This post is a contribution to the Modo Labs guest blog series.
I’ll just get this out of the way right now: I’m a millennial. There, I said it! Now take a moment to judge me. Go ahead, take it. OK, are you good? Because while I may be a millennial—and I may or may not fall into any number or stereotypes associated with being a millennial—I also have a lot of experience in an emerging technology that is about to take over your workplace, and it probably has already eased its way into your personal life. It’s a technology that almost every single American under the age of 35 has grown up with, and almost every American under the age of 20 has never known life without.
Mobile technology is already in your pocket for everything from catching up with your friends to checking on your retirement portfolio to buying essentially anything—but is it in your workplace? Do you use it for your daily tasks? If not, then why?
If you work in IT, then having access to a mobile device, specifically a smartphone with all of your daily tasks available on the go, is priceless. Say you’re at your desk with your laptop, and you get a call that you need to go to an off-site location with a computer problem. Your desktop can’t be moved and your laptop is heavy, but your phone fits in your pocket and it can do anything your larger devices can. You take your phone, go to the location, maybe call the user having the problem while you walk over, and then document and close out the ticket right from the mobile application. The user can then be notified through an app notification on his or her own mobile devices that you’ve solved the issue.

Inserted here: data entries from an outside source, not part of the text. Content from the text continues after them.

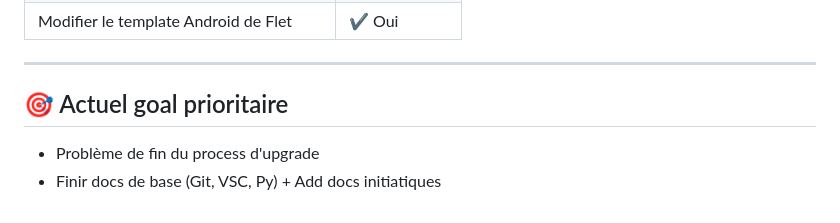
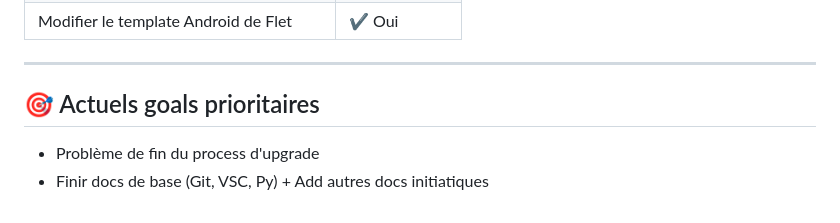
Before and after one commit to GrCOTE7/gsm, a Markdown page: README.md, the part around the change. GitHub-like rendering.

Commit message:
doc minor corr

```diff
--- a/README.md
+++ b/README.md
@@ -276,7 +276,7 @@ Debug / Iphone :
 
 ---
 
-## 🎯 Actuel goal prioritaire
+## 🎯 Actuels goals prioritaires
 
 * Problème de fin du process d'upgrade
-* Finir docs de base (Git, VSC, Py) + Add docs initiatiques
+* Finir docs de base (Git, VSC, Py) + Add autres docs initiatiques
```
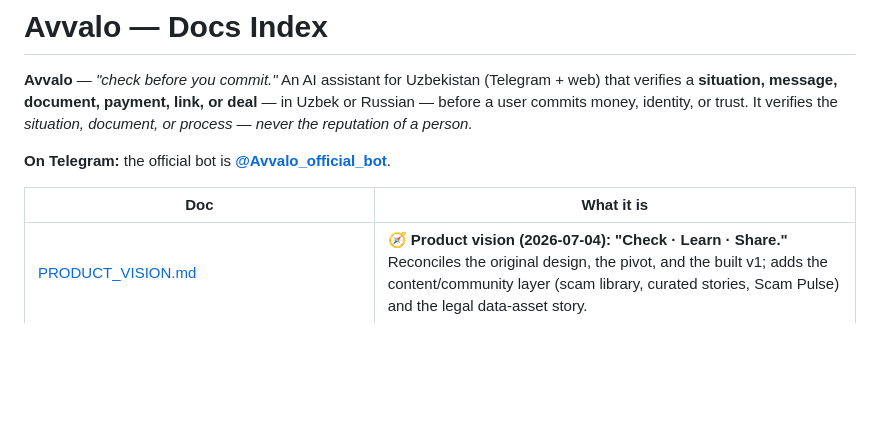
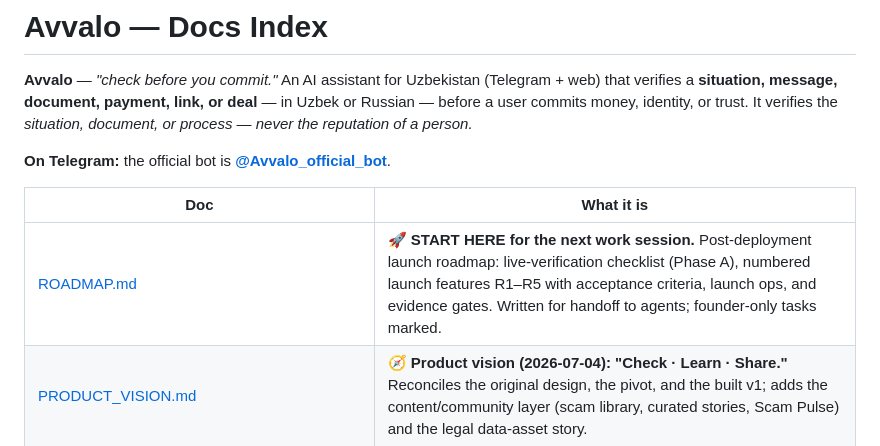
Before and after one commit to Dor28/avvalo, a Markdown page: docs/README.md, the part around the change. Rendered like a GitHub page; blank space fills up the shorter version.

Commit message:
Add launch roadmap

```diff
--- a/docs/README.md
+++ b/docs/README.md
@@ -6,6 +6,7 @@
 
 | Doc | What it is |
 |---|---|
+| [ROADMAP.md](ROADMAP.md) | 🚀 **START HERE for the next work session.** Post-deployment launch roadmap: live-verification checklist (Phase A), numbered launch features R1–R5 with acceptance criteria, launch ops, and evidence gates. Written for handoff to agents; founder-only tasks marked. |
 | [PRODUCT_VISION.md](PRODUCT_VISION.md) | 🧭 **Product vision (2026-07-04): "Check · Learn · Share."** Reconciles the original design, the pivot, and the built v1; adds the content/community layer (scam library, curated stories, Scam Pulse) and the legal data-asset story. |
 | [PRODUCT_HORIZONS.md](PRODUCT_HORIZONS.md) | 🔭 **3-year option map + ranked feature shortlist (2026-07-04).** Tiered future bets — voice checks, agentic verification, awareness training, payment-context API, Group Guard, JobPass, sovereign model, escrow — with scoring, hard pull-forward criteria, and the senior-PM build order (§7). Options, not a to-do list. |
 | [V1_CURRENT_PM_REVIEW.md](V1_CURRENT_PM_REVIEW.md) | **Current senior-PM review** - weak spots, product risks, and the improvement backlog as of 2026-06-30. |
```
Also changed, not shown: docs/ROADMAP.md (added, +101 -0 lines).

Another area where workplace apps can enhance the work environment is through project management. On a daily basis, I use my reminders app all the time for tasks like making sure I pick up something from the grocery store to rescheduling my dentist appointment. This kind of reminders system would be ideal for project management. I’ve used sites like Trello for my personal to-do list and collaborative work, and if I got reminders on my phone that I had a deadline coming up or that my boss flagged an item as essential, I’d be able to better plan my day.
One area where mobile apps have improved communication in my own workplace is through texting and off-hours communication. Apps like Cortext and TigerText allow employees to communicate with each other on their phones without having to give out their cellphone numbers. For workplaces where there is an on-call shift, this kind of communication is essential. If you need to reach someone immediately, apps like these make sure that your message comes through loud and clear. What makes apps like these even better is that they’re secure, allowing employees to send information that they wouldn’t be able to through normal texting.

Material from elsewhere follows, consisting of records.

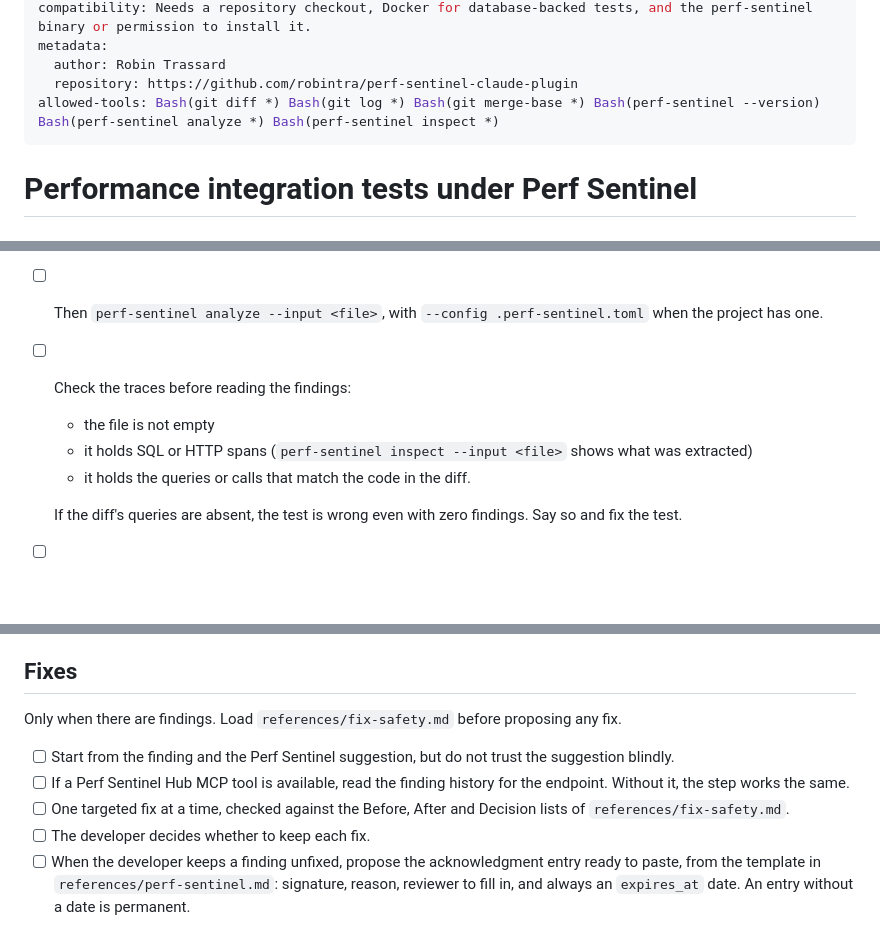
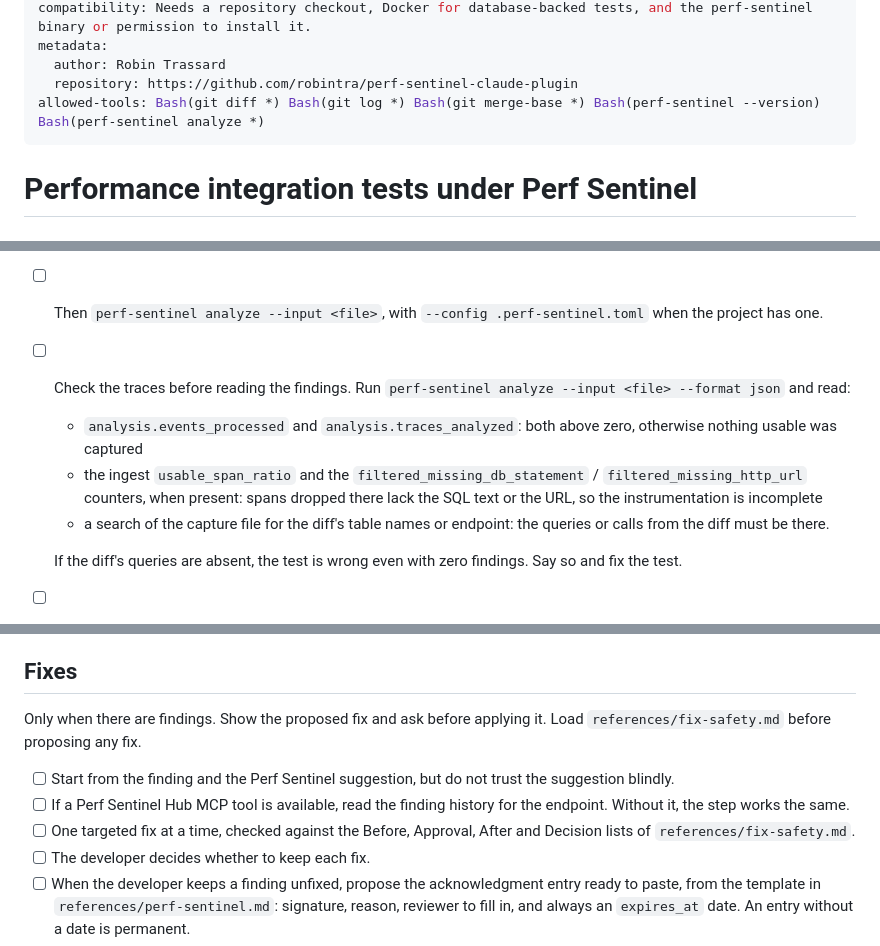
Before and after one commit to Institut-du-Numerique-Responsable/perf-sentinel-claude, a Markdown page: skills/perf-tests/SKILL.md, 3 parts joined by grey strips. Drawn GitHub-style; blank space fills up the shorter version.

Commit message:
fix: check traces with analyze json and ask before applying a fix

```diff
--- a/skills/perf-tests/SKILL.md
+++ b/skills/perf-tests/SKILL.md
@@ -6,7 +6,7 @@ compatibility: Needs a repository checkout, Docker for database-backed tests, an
 metadata:
   author: Robin Trassard
   repository: https://github.com/robintra/perf-sentinel-claude-plugin
-allowed-tools: Bash(git diff *) Bash(git log *) Bash(git merge-base *) Bash(perf-sentinel --version) Bash(perf-sentinel analyze *) Bash(perf-sentinel inspect *)
+allowed-tools: Bash(git diff *) Bash(git log *) Bash(git merge-base *) Bash(perf-sentinel --version) Bash(perf-sentinel analyze *)
 ---
 
 # Performance integration tests under Perf Sentinel
@@ -119,10 +119,10 @@ Ask before running anything.
 - [ ] If the binary is missing, propose installing it from the official release with checksum verification.
 - [ ] Run only the new tests: `perf-sentinel capture --output <file> -- <filtered test command>`. Write the capture file outside the build directory, since a `clean` step deletes it.
 - [ ] Then `perf-sentinel analyze --input <file>`, with `--config .perf-sentinel.toml` when the project has one.
-- [ ] Check the traces before reading the findings:
-  - the file is not empty
-  - it holds SQL or HTTP spans (`perf-sentinel inspect --input <file>` shows what was extracted)
-  - it holds the queries or calls that match the code in the diff.
+- [ ] Check the traces before reading the findings. Run `perf-sentinel analyze --input <file> --format json` and read:
+  - `analysis.events_processed` and `analysis.traces_analyzed`: both above zero, otherwise nothing usable was captured
+  - the ingest `usable_span_ratio` and the `filtered_missing_db_statement` / `filtered_missing_http_url` counters, when present: spans dropped there lack the SQL text or the URL, so the instrumentation is incomplete
+  - a search of the capture file for the diff's table names or endpoint: the queries or calls from the diff must be there.
 
   If the diff's queries are absent, the test is wrong even with zero findings. Say so and fix the test.
 - [ ] If a local run is impossible, say why in one sentence and move on. The CI will do the check.
@@ -138,11 +138,11 @@ Only for a bugfix. Ask before creating the worktree.
 
 ## Fixes
 
-Only when there are findings. Load `references/fix-safety.md` before proposing any fix.
+Only when there are findings. Show the proposed fix and ask before applying it. Load `references/fix-safety.md` before proposing any fix.
 
 - [ ] Start from the finding and the Perf Sentinel suggestion, but do not trust the suggestion blindly.
 - [ ] If a Perf Sentinel Hub MCP tool is available, read the finding history for the endpoint. Without it, the step works the same.
-- [ ] One targeted fix at a time, checked against the Before, After and Decision lists of `references/fix-safety.md`.
+- [ ] One targeted fix at a time, checked against the Before, Approval, After and Decision lists of `references/fix-safety.md`.
 - [ ] The developer decides whether to keep each fix.
 - [ ] When the developer keeps a finding unfixed, propose the acknowledgment entry ready to paste, from the template in `references/perf-sentinel.md`: signature, reason, reviewer to fill in, and always an `expires_at` date. An entry without a date is permanent.
 - [ ] Report the `unmatched_acknowledgment` entries the local run shows. They can be deleted.
```
Also changed, not shown: 1 other file.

This is a reality in some settings, and an emerging one in many more. We are inherently mobile, and many of our days are spent in various environments, so why shouldn’t our devices be, too? We live in a world where being able to check your email on your way to your next meeting across town is a reality, but this is only a tiny slice of a day. What about logging a help desk ticket? Finding an open conference room for your impromptu meeting? Taking notes? These are all things that you already have the ability to do, but maybe the mobile app for these tasks hasn’t been created yet in your workplace.
Here’s another space for mobile tech to grow: a way for work apps to be locked during off hours. Don’t get me wrong, I’m not saying that we should bring our work home with us, or vice versa. Personally, I think that there should be a way to turn work “off” after 5 o’clock hits, especially if you’re using your personal device for work applications. The technology to accomplish these types of tasks is already there, and it’s getting better every day. Take, for example, locked apps for messages and documents, such as Message Lock and Hide Pictures PhotoSafe Vault. These apps help lock information; however it’s also possible that developers could lock apps based on time of the day, and restrict them to work hours only.

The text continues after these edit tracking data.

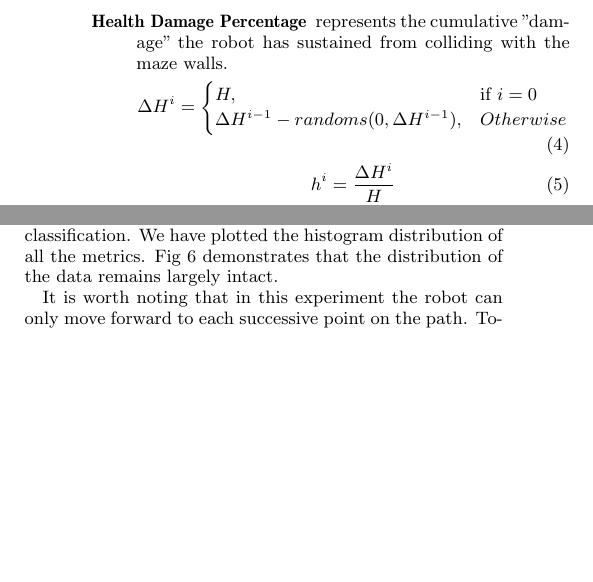
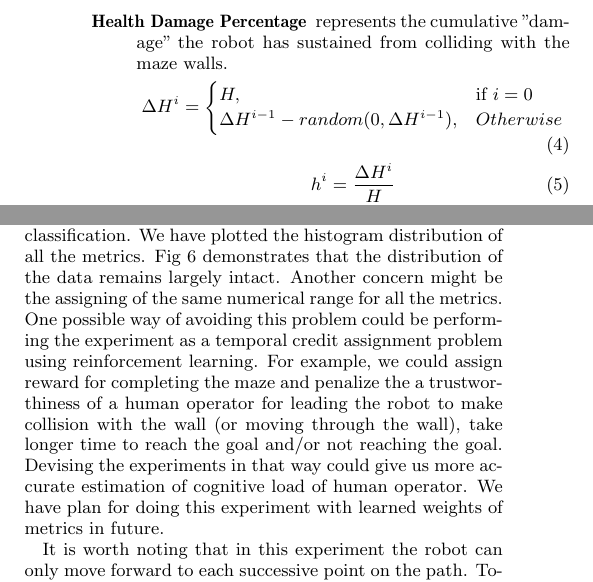
Before and after one commit to al-mahi/cognitive_stress, a LaTeX paper (Paper/HRI-16.tex): two parts of the columns of page 5 of 9, joined at a grey line, cut so that both start at the same text, the shorter picture padded with empty space. Compiled offline with pdfLaTeX.

Commit message:
Possibility of temporal Credit Assignment for operations using reinforcement learning --mahi

```diff
--- a/Paper/HRI-16.tex
+++ b/Paper/HRI-16.tex
@@ -387,7 +387,7 @@ these are: \textit{disparity}, \textit{percent damage} and \textit{goal arrival
 \Delta H^i =
 \begin{cases}
 H, & \text{if } i = 0\\
-\Delta H^{i-1}-randoms(0,\Delta H^{i-1}), & Otherwise\\
+\Delta H^{i-1}-random(0,\Delta H^{i-1}), & Otherwise\\
 \end{cases}
 \end{equation}
 \begin{equation}
@@ -449,7 +449,7 @@ One of the concerns with the normalization of $d, h, t$ and
 $\tau $ is the potential loss of of information that could lead to
 misclassification. We have plotted the histogram distribution of all
 the metrics.  Fig~\ref{fig:hist_norm} demonstrates that the
-distribution of the data remains largely intact.
+distribution of the data remains largely intact. Another concern might be the assigning of the same numerical range for all the metrics. One possible way of avoiding this problem could be performing the experiment as a temporal credit assignment problem using reinforcement learning. For example, we could assign reward for completing the maze and penalize the a trustworthiness of a human operator for leading the robot to make collision with the wall (or moving through the wall), take longer time to reach the goal and/or not reaching the goal. Devising the experiments in that way could give us more accurate estimation of cognitive load of human operator. We have plan for doing this experiment with learned weights of metrics in future.
 
 \begin{figure}
 \centering
```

The future is certainly less tied down by wires and keyboards and mice. Desktops and laptops have their place, without a doubt, but they’re just a piece of the puzzle that makes up a workday. Mobile apps can do so much more and can be more streamlined than webpages. When working on a phone, accessing information in an app is far quicker than opening Safari or Chrome and searching for a bookmark or URL to get where you need to go. Apps take you directly where you need to be, and they can stay running in the background. If I’m trying to post to my college’s bulletin board, but don’t have my post finalized yet, I can keep the college bulletin board app running while in my document management app I finalize the wording to my post and add a graphic header, all while waiting for the next train.
Everything I’ve mentioned so far isn’t far-fetched and is probably already available in one app or another, so the question remains: why doesn’t my day look like the scenarios I’ve described? The potential for mobile apps is unlimited, but we’ve only just begun. Most people still work from a desktop or laptop, and many will continue to, but there are so many avenues where tablets and phones can take over. Facebook and Instagram have taken over the entertainment and social media realm of mobile apps; it’s just a matter of time before we hear of an app just as influential for the workplace.
Emily O’Neill is an Applications Analyst and has worked with complex workplace technologies since 2012. She graduated from Bridgewater State University with a Bachelor of Science in English and an honors thesis. She currently works in health IT, and lives in Taunton, Massachusetts.BACK TO BLOG